* **TASK TO COMPLETE**:
Collect every line in the records below that contains the word "market".

-*-*-

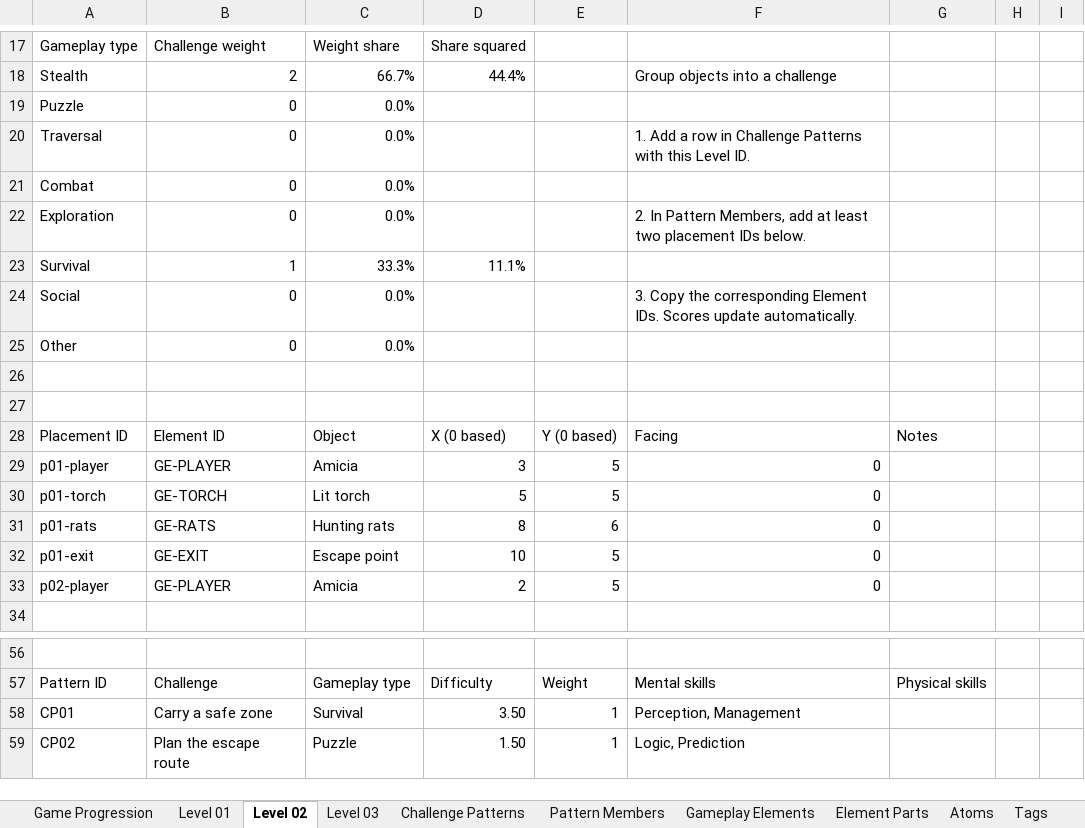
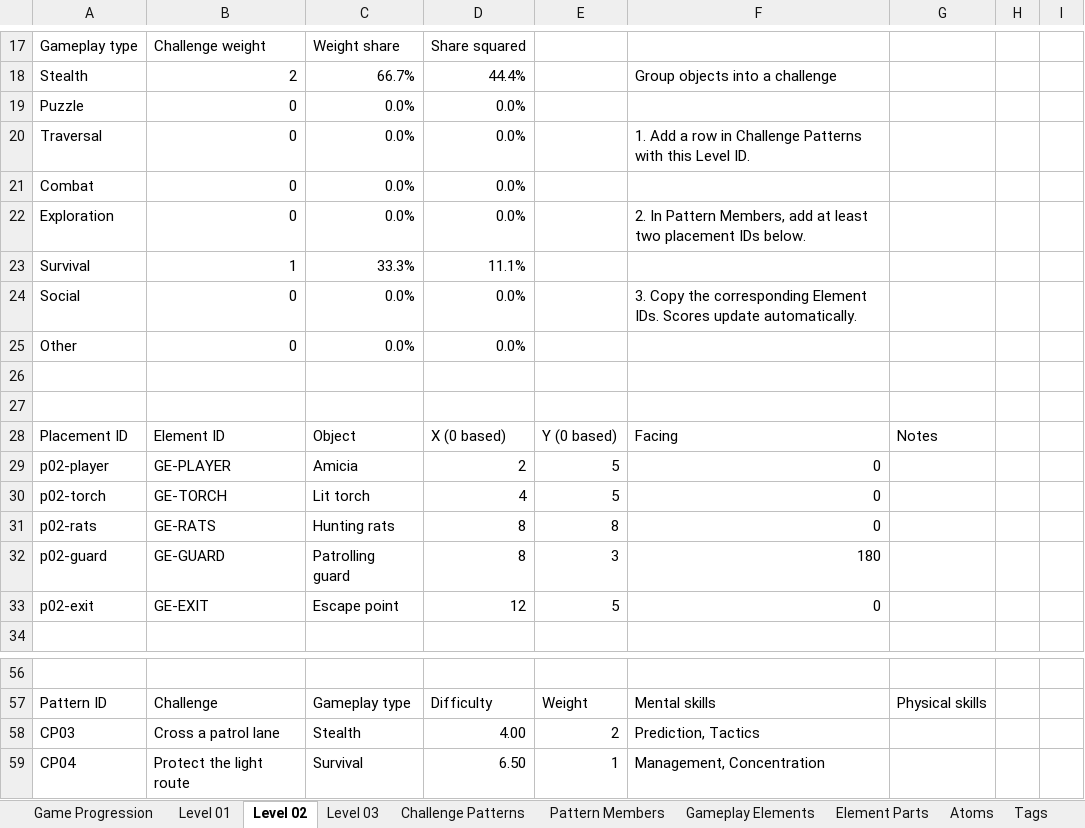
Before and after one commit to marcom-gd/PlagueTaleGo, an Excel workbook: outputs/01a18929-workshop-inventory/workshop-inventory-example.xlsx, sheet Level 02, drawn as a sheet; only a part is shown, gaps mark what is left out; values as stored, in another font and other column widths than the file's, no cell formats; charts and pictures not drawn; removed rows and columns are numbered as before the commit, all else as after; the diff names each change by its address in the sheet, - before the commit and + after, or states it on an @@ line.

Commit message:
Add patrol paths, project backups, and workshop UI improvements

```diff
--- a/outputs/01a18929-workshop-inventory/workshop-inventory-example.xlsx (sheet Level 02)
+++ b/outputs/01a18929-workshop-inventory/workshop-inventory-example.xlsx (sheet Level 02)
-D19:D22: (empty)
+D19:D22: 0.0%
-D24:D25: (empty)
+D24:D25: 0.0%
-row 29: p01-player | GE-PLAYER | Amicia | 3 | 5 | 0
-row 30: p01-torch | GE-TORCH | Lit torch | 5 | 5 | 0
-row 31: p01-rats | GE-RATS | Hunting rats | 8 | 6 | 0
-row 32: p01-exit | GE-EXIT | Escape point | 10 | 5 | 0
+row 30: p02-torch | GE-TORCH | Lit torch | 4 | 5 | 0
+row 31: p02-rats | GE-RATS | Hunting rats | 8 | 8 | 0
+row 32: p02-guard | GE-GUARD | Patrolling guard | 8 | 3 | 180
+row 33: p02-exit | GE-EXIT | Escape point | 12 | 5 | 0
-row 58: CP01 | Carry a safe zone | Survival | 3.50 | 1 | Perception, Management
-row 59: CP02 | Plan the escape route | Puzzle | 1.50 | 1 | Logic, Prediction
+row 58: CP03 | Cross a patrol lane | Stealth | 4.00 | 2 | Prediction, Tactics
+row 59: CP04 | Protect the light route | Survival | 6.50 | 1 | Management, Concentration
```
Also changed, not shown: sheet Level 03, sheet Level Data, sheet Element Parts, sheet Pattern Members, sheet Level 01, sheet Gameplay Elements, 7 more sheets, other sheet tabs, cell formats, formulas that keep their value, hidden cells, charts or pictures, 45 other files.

-*-*-

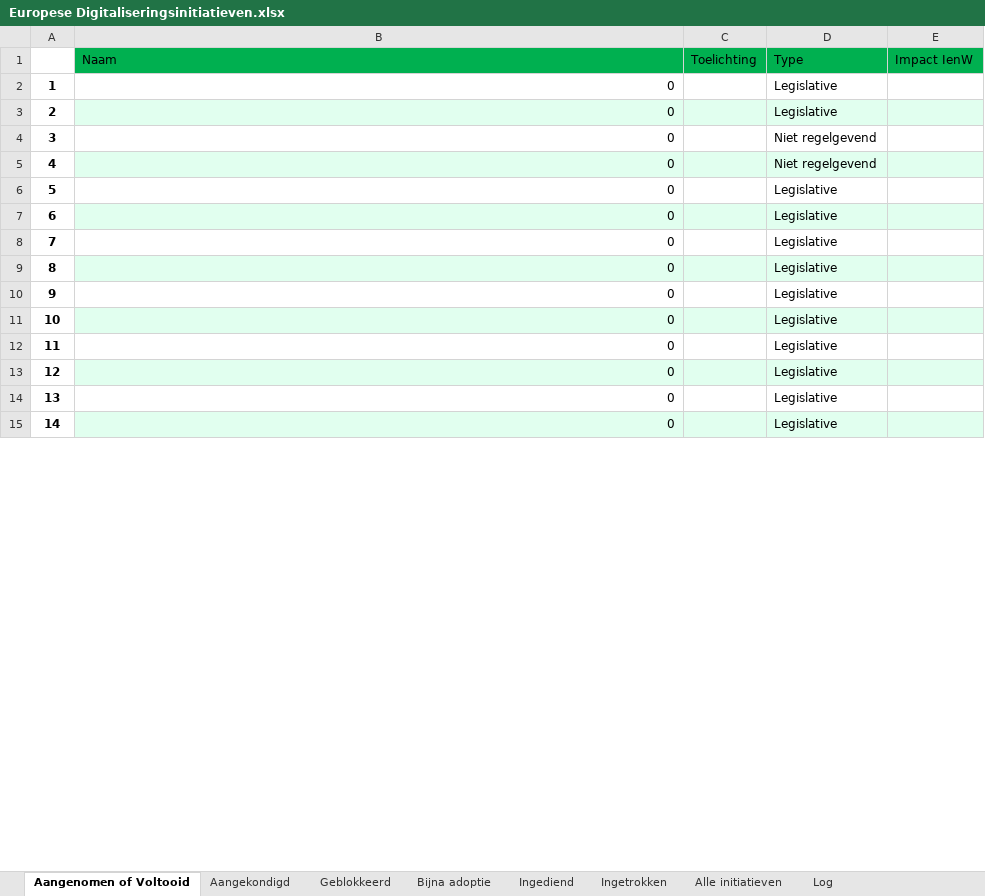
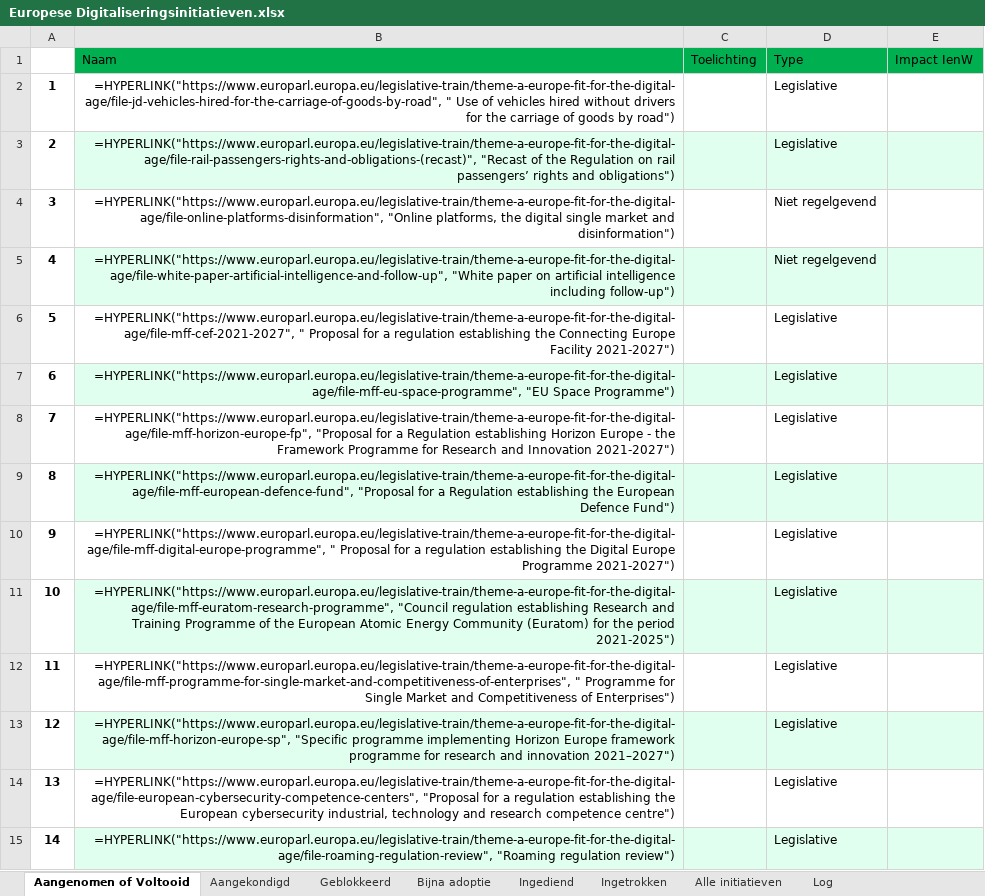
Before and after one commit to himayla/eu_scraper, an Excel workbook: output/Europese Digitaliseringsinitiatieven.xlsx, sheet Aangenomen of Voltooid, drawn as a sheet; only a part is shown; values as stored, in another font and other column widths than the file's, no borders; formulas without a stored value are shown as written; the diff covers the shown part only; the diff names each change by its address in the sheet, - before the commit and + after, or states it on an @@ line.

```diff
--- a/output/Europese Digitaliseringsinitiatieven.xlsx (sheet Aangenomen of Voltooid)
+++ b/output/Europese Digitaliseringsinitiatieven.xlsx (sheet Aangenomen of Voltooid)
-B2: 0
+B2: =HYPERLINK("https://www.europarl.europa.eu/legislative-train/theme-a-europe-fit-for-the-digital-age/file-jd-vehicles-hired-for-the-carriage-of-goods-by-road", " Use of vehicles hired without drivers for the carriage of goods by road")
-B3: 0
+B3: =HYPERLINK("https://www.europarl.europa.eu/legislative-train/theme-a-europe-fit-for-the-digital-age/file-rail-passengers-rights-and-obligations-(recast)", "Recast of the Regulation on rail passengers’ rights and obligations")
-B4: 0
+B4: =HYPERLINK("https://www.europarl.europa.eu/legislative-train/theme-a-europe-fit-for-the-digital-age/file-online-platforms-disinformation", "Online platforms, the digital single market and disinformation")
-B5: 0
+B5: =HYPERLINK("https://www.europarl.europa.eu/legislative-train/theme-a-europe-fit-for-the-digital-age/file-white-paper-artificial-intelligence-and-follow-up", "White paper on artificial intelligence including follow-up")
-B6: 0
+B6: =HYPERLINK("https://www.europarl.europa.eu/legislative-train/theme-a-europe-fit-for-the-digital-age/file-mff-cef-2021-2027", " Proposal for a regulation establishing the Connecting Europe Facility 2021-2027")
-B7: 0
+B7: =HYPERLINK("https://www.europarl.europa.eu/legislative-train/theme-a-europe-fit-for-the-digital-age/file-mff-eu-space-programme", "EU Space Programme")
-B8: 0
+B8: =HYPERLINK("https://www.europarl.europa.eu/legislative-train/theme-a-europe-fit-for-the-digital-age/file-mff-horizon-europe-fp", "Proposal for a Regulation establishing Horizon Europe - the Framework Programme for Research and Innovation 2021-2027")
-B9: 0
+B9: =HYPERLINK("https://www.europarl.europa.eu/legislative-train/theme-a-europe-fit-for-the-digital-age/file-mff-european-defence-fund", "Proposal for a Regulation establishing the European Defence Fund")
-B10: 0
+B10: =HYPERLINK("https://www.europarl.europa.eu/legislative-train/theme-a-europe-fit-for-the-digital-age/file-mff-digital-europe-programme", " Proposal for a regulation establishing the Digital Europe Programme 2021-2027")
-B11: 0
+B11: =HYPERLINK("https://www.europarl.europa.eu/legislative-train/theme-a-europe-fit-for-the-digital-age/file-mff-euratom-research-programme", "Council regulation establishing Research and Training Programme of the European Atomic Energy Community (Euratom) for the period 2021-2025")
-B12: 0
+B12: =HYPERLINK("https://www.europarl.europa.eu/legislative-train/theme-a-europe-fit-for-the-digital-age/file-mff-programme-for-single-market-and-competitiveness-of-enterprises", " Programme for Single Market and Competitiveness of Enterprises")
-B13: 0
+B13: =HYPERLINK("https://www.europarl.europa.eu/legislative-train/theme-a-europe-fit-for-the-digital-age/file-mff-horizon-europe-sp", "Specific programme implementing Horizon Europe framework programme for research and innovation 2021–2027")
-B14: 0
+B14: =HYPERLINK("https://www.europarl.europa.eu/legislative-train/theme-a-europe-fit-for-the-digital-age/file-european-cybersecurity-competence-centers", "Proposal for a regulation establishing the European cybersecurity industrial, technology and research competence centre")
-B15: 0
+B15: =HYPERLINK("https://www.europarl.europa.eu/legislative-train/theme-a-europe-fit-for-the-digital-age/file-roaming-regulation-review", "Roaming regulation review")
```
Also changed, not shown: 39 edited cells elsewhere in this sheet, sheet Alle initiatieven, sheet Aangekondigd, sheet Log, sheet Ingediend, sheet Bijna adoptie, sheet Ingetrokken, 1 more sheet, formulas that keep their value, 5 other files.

-*-*-

* **EXERCISE SOLUTION**:
+B4: =HYPERLINK("https://www.europarl.europa.eu/legislative-train/theme-a-europe-fit-for-the-digital-age/file-online-platforms-disinformation", "Online platforms, the digital single market and disinformation")
+B12: =HYPERLINK("https://www.europarl.europa.eu/legislative-train/theme-a-europe-fit-for-the-digital-age/file-mff-programme-for-single-market-and-competitiveness-of-enterprises", " Programme for Single Market and Competitiveness of Enterprises")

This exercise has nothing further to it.